Table 1 shows the overview of national greenhouse gas emissions in tCO2/yr for 2016, both total and per capita. This shows that the top ten countries are responsible for around 70% of global emissions, even though their per capita emissions vary from around two tCO2/yr in India and Indonesia to 18.6 in Canada. This is mostly tied to their population and level of economic development. However, it is of note that the per capita emissions in China are comparable to those of developed EU countries and Japan, rather than developing countries like India and Brazil, which can be correlated with China’s continued dependence on energy from coal power plants. Even though China’s GDP per capita is only around a quarter of the EU average, its emissions per capita have reached the level of a typical EU country, which is indicative of extremely poor environmental practices and represents a long-term liability in the effort to mitigate climate change.

Table 1. Overview of global greenhouse gas emissions in tons of CO2 for the top 20 countries in 2016 (the full table of all countries is in the Appendix)

RankCountryEmissions per capitaTotal Emissions
1China7.3810432751400
2United States15.525011686600
3India1.912533638100
4Russia11.441661899300
5Japan9.71239592060
6Germany9.44775752190
7Canada18.58675918610
8Iran8.08642560030
9South Korea11.85604043830
10Indonesia2.03530035650
11Saudi Arabia15.94517079407
12Brazil2.25462994920
13Mexico3.58441412750
14Australia17.1414988700
15South Africa6.95390557850
16Turkey4.61368122740
17United Kingdom5.55367860350
18Italy5.9358139550
19France5.13331533320
20Poland7.81296659670

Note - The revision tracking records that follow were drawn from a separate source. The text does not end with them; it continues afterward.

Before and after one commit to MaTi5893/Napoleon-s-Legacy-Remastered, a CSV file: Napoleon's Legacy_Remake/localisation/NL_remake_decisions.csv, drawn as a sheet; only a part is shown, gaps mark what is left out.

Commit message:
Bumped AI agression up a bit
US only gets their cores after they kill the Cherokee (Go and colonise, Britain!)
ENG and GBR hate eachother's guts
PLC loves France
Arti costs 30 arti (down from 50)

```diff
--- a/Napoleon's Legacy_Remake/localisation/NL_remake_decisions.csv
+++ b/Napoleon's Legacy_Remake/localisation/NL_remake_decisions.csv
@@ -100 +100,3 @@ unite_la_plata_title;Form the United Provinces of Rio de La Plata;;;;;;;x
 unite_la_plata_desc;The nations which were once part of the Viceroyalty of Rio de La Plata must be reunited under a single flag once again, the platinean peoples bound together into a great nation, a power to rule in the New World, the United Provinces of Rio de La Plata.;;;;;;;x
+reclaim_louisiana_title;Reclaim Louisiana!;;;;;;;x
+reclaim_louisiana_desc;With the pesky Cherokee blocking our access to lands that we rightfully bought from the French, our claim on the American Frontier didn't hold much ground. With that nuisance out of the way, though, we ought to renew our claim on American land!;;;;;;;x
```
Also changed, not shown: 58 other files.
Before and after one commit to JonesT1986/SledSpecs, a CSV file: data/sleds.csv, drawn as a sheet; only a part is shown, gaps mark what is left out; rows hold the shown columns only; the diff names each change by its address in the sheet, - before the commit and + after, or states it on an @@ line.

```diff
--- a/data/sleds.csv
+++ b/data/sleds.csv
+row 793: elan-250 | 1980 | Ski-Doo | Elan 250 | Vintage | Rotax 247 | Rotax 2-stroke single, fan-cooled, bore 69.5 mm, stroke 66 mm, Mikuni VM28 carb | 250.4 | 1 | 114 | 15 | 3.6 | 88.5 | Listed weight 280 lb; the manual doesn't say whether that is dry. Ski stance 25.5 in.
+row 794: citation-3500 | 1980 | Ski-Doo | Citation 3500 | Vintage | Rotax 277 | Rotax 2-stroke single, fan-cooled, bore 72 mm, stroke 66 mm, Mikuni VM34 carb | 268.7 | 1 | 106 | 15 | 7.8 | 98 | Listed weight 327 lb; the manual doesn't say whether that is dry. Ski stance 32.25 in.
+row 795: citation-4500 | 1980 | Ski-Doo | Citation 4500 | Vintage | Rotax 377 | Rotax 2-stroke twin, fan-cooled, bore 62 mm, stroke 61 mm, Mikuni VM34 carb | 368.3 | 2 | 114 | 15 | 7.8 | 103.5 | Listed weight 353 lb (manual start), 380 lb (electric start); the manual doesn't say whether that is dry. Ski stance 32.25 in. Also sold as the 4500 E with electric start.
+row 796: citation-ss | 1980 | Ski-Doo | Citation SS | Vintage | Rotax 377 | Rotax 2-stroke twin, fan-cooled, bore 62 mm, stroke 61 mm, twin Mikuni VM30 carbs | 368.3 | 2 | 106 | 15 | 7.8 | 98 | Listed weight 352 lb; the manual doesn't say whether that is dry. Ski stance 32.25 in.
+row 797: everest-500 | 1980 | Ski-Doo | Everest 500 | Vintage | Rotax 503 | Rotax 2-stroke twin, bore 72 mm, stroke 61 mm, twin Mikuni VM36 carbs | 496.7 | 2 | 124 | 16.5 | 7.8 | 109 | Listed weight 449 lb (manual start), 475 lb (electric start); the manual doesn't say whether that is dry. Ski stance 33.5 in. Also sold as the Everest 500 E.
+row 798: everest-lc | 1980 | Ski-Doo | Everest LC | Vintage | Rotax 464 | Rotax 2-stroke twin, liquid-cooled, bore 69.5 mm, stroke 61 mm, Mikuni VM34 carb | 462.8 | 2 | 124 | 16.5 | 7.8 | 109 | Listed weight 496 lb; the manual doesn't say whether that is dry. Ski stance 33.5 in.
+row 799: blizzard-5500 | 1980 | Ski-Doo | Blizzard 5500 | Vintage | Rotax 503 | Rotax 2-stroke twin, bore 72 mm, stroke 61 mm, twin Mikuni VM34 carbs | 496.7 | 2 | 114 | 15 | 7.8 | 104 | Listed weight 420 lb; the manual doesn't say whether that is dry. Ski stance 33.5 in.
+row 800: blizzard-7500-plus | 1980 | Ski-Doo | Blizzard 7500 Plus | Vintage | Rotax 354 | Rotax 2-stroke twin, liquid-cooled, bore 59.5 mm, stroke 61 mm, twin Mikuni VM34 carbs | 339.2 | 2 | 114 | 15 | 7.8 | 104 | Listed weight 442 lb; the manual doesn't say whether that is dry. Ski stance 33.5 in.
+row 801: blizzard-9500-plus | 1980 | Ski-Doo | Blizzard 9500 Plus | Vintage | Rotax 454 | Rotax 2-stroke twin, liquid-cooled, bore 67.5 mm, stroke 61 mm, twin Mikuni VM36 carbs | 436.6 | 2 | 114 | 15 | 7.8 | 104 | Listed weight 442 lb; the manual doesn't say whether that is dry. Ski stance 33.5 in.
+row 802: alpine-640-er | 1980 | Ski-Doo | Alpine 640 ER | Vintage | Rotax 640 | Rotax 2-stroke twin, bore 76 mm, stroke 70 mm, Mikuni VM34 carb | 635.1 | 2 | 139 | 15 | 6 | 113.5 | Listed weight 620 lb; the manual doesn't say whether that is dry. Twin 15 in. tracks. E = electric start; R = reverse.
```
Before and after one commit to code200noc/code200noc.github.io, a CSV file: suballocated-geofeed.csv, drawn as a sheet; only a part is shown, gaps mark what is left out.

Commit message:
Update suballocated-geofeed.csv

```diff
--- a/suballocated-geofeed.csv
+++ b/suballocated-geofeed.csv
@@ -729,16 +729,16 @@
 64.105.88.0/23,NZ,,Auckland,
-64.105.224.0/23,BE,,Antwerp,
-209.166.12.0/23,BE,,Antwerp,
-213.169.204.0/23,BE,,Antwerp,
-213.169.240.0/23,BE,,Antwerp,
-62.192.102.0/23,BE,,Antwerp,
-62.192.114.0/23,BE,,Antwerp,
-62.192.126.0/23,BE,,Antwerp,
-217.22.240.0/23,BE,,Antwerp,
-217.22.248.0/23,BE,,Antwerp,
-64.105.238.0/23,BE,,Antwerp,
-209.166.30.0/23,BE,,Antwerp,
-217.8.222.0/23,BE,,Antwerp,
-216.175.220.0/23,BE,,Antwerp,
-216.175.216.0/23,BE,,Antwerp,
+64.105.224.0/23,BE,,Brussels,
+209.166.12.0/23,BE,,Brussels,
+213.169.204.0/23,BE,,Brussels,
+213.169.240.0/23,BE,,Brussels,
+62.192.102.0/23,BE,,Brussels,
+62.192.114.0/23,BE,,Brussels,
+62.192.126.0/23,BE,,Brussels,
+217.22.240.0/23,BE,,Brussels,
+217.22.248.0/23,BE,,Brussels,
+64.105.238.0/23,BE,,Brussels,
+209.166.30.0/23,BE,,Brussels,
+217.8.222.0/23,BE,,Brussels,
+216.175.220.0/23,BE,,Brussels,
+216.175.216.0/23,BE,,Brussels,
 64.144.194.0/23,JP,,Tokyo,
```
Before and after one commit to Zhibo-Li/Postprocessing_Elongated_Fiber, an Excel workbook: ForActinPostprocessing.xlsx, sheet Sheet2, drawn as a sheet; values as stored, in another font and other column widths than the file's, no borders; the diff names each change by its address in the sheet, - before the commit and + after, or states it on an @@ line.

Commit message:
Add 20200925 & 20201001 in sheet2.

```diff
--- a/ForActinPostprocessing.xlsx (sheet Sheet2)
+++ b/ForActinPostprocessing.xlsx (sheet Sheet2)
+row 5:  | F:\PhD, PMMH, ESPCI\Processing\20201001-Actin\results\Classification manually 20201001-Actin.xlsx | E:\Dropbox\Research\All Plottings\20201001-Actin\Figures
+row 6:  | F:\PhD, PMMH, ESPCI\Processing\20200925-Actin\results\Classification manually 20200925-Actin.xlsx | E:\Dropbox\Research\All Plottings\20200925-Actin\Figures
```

Twenty-three countries decreased fossil CO2 emissions significantly from 2010-2019, and they contributed about 9.2 GtCO2 over this period, which is around one-quarter of world CO2 fossil emissions. Global CO2 emissions from land use, land use change, and forestry are estimated at 12-16 GtCO2/yr in the 2011-2020 period, and they are partly offset by carbon removals on managed land estimated at 8.5-11.5 GtCO2/yr. Therefore, the resulting net emissions in managed land are around 4 ± 3 GtCO2/yr. The decrease in 2020 compared to 2019 emissions has been in the range of statistical error, although there are indications of a further decrease in 2021 (Global Carbon Budget, 2021). However, there is high uncertainty in the data associated with land use change, which likely underestimates year-to-year variability and the importance of land degradation.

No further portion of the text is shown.